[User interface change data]
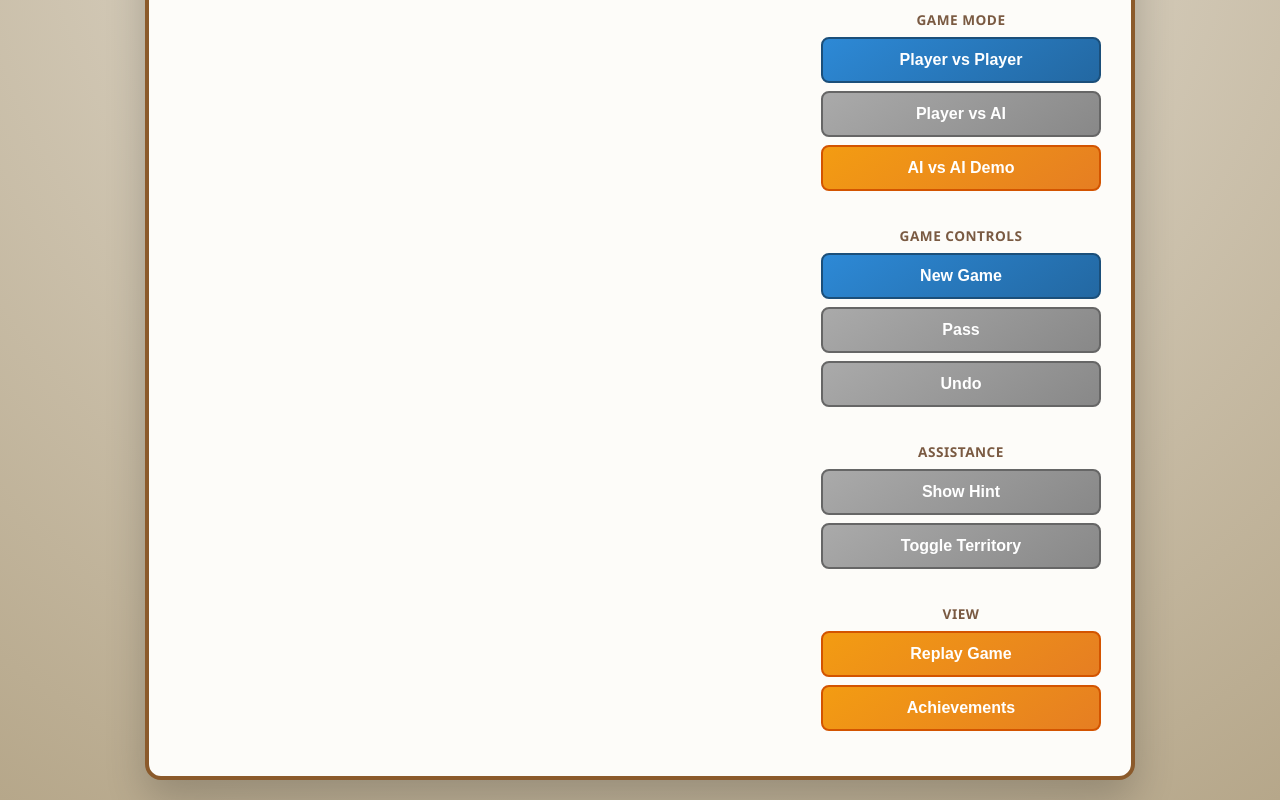
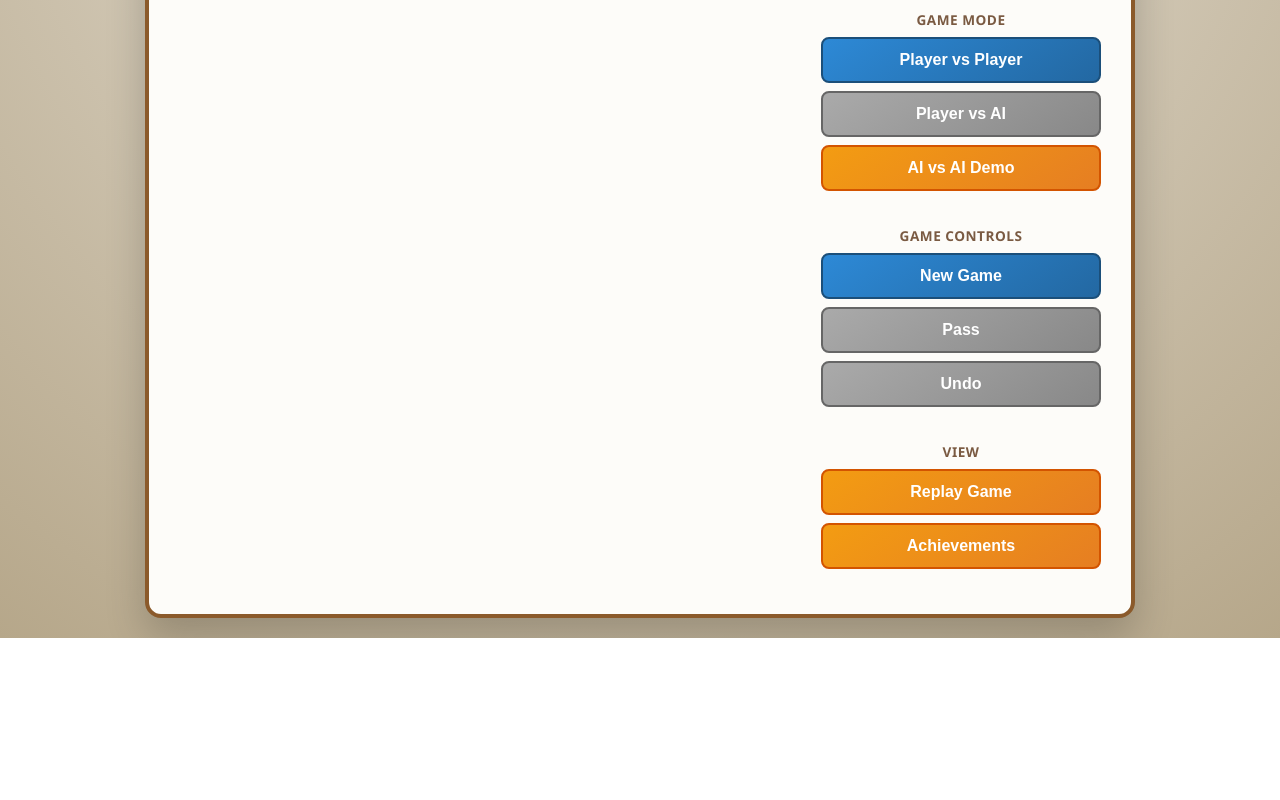
Before and after one commit to J72003/We-Have-Nothing, a website built with Vite: page index.html in a window 1280 px wide. Shown: the part 1130-1930 px from the top of the page. After the commit the page ends 1768 px from the top, so only its background shows below. Built offline with nearby package versions, Linux system fonts and the light colour scheme; files whose address does not match are found by name.

Commit message:
took out show hint and toggle territory

```diff
--- a/index.html
+++ b/index.html
@@ -196,14 +196,6 @@
       </div>
 
       <div class="controls-section">
-        <h4 class="controls-heading">Assistance</h4>
-        <div class="controls-group">
-          <button id="showHint" class="btn btn-secondary">Show Hint</button>
-          <button id="toggleTerritory" class="btn btn-secondary">Toggle Territory</button>
-        </div>
-      </div>
-
-      <div class="controls-section">
         <h4 class="controls-heading">View</h4>
         <div class="controls-group">
           <button id="replayGame" class="btn btn-demo">Replay Game</button>
```
Also changed, not shown: dist/index.html (deleted).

§ AIM OF THE EXERCISE: Copy every line of the data exactly as written, excluding the pictures.

§ SOLUTION TO THE EXERCISE:
Before and after one commit to J72003/We-Have-Nothing, a website built with Vite: page index.html in a window 1280 px wide. Shown: the part 1130-1930 px from the top of the page. After the commit the page ends 1768 px from the top, so only its background shows below. Built offline with nearby package versions, Linux system fonts and the light colour scheme; files whose address does not match are found by name.

Commit message:
took out show hint and toggle territory

```diff
--- a/index.html
+++ b/index.html
@@ -196,14 +196,6 @@
       </div>
 
       <div class="controls-section">
-        <h4 class="controls-heading">Assistance</h4>
-        <div class="controls-group">
-          <button id="showHint" class="btn btn-secondary">Show Hint</button>
-          <button id="toggleTerritory" class="btn btn-secondary">Toggle Territory</button>
-        </div>
-      </div>
-
-      <div class="controls-section">
         <h4 class="controls-heading">View</h4>
         <div class="controls-group">
           <button id="replayGame" class="btn btn-demo">Replay Game</button>
```
Also changed, not shown: dist/index.html (deleted).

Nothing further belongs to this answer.